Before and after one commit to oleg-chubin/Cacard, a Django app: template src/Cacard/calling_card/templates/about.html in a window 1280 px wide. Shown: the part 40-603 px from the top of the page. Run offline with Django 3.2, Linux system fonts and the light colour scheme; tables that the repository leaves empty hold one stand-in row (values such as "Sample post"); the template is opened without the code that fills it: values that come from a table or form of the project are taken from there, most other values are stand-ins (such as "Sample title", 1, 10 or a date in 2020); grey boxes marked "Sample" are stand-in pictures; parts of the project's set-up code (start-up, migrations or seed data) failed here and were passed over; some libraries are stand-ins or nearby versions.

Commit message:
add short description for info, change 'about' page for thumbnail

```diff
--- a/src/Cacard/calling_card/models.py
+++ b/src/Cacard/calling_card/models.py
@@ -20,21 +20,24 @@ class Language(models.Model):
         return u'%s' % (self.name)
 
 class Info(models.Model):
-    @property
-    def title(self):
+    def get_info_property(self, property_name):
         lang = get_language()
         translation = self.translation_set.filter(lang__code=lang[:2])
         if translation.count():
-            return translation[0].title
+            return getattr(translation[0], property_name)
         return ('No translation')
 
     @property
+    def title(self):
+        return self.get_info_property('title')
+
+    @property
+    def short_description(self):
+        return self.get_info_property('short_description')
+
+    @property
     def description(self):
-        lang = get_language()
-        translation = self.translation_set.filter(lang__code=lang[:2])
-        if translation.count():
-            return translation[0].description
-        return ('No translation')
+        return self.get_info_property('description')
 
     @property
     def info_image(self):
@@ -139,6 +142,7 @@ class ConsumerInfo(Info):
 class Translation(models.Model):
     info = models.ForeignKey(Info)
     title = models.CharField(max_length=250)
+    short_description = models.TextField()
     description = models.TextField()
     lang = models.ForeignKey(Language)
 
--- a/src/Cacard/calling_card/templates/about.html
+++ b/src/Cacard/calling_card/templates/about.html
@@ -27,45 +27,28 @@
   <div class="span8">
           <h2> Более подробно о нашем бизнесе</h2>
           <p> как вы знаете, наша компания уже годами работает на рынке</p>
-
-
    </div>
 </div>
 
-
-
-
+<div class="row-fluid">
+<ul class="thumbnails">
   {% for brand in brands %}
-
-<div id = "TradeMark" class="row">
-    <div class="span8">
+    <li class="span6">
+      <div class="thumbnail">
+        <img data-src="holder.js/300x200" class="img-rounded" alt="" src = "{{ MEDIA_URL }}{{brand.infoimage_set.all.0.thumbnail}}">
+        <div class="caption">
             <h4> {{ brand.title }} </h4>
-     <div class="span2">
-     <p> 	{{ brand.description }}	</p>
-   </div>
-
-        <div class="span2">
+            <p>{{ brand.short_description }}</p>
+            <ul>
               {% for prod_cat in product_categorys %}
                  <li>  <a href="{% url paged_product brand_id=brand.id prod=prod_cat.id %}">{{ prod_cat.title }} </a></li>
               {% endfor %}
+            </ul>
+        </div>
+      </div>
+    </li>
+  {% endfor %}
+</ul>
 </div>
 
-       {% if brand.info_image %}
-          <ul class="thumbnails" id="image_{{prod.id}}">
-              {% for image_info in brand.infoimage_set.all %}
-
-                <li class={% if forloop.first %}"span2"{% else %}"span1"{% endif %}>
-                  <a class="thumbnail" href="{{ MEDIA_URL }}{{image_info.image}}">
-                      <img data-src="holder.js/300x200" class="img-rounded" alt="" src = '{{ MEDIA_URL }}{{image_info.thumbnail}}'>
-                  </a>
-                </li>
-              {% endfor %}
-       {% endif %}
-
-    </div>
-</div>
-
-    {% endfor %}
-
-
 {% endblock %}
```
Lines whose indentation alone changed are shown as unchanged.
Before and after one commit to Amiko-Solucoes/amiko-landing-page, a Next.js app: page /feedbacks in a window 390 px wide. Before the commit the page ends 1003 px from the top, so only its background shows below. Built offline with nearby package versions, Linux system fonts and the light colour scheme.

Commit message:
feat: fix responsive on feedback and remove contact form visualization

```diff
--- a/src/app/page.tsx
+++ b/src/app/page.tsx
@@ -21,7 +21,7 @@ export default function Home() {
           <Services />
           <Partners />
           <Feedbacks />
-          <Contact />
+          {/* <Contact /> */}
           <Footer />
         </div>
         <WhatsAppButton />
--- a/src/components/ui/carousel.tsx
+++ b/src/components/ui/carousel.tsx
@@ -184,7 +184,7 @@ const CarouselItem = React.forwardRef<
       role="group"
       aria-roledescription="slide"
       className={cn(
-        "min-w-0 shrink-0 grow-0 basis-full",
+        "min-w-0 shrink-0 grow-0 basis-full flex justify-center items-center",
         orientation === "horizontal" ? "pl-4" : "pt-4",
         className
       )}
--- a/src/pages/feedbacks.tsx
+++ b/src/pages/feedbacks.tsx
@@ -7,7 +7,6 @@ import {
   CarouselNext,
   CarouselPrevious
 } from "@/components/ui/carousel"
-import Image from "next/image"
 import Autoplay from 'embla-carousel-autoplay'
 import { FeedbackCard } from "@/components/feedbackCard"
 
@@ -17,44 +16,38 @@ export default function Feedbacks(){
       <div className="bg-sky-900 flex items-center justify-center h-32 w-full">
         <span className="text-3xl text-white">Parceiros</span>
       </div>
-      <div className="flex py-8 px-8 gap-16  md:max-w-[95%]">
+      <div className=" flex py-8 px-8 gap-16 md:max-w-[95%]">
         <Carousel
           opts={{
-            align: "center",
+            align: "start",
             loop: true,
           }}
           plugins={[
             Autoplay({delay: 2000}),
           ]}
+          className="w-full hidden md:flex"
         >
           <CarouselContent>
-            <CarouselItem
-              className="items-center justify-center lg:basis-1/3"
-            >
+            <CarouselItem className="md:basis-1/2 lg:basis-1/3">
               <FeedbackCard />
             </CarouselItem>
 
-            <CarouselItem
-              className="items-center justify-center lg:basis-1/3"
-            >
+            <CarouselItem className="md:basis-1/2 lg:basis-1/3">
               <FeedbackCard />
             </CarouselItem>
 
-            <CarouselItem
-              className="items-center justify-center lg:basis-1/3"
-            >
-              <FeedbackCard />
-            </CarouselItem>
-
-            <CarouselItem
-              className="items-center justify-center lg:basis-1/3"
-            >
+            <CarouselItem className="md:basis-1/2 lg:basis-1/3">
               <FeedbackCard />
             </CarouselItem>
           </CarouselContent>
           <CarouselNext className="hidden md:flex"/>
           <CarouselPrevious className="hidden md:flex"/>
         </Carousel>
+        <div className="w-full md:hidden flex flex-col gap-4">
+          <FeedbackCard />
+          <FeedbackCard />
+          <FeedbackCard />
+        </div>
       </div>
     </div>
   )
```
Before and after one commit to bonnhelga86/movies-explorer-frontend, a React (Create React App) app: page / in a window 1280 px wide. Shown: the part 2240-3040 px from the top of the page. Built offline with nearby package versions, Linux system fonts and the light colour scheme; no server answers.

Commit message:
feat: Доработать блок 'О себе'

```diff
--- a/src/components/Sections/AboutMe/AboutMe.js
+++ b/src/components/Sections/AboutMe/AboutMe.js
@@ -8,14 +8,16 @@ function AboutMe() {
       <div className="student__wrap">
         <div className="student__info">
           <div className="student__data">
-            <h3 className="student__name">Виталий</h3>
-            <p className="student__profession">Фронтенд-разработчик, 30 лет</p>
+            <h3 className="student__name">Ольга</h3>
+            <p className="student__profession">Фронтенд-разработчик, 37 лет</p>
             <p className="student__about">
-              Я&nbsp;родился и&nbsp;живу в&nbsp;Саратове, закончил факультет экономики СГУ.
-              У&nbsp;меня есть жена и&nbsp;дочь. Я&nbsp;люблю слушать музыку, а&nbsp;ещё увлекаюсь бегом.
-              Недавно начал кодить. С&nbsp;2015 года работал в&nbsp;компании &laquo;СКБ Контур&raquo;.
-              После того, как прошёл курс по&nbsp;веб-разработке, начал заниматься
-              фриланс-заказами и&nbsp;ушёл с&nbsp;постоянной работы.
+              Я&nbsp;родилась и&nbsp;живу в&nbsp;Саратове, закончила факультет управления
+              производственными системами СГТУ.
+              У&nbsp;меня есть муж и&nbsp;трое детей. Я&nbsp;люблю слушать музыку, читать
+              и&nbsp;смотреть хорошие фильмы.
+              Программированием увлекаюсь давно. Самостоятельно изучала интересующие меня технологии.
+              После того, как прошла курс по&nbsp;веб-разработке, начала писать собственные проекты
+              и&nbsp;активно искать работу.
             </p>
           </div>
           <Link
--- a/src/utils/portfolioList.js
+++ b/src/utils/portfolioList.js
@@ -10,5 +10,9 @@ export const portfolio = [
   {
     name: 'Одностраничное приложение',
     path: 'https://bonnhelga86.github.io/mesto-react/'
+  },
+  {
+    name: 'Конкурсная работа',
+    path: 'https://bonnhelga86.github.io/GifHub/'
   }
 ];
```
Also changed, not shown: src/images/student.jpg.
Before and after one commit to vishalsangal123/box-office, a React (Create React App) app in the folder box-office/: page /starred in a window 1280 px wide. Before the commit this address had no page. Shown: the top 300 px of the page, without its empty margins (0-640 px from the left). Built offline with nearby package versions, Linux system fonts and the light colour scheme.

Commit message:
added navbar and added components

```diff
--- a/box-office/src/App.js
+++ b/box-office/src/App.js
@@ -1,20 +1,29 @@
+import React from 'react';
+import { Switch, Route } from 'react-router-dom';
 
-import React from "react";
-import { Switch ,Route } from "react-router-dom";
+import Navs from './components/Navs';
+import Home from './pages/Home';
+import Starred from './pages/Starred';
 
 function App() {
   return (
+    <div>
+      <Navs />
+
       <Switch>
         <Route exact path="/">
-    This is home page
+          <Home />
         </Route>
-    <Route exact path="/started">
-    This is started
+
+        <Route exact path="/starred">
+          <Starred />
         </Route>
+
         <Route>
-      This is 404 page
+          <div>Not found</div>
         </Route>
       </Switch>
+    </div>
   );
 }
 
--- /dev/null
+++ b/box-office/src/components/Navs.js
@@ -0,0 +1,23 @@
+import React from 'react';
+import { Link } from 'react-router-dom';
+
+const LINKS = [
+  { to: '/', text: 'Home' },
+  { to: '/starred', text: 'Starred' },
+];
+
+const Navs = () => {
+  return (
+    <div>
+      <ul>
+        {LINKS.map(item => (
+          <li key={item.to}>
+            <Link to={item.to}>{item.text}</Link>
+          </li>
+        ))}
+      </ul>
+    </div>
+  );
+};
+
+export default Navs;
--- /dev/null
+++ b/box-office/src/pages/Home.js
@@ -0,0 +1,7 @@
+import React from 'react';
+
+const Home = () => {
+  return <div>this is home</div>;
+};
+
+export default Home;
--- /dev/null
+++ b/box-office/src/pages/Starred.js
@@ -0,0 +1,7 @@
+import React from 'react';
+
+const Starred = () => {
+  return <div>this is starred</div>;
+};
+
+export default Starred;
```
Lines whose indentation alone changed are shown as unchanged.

# What to work on
Return each line of the preceding material in which "hidden" can be found.

# Answer to the problem
+          className="w-full hidden md:flex"
           <CarouselNext className="hidden md:flex"/>
           <CarouselPrevious className="hidden md:flex"/>
+        <div className="w-full md:hidden flex flex-col gap-4">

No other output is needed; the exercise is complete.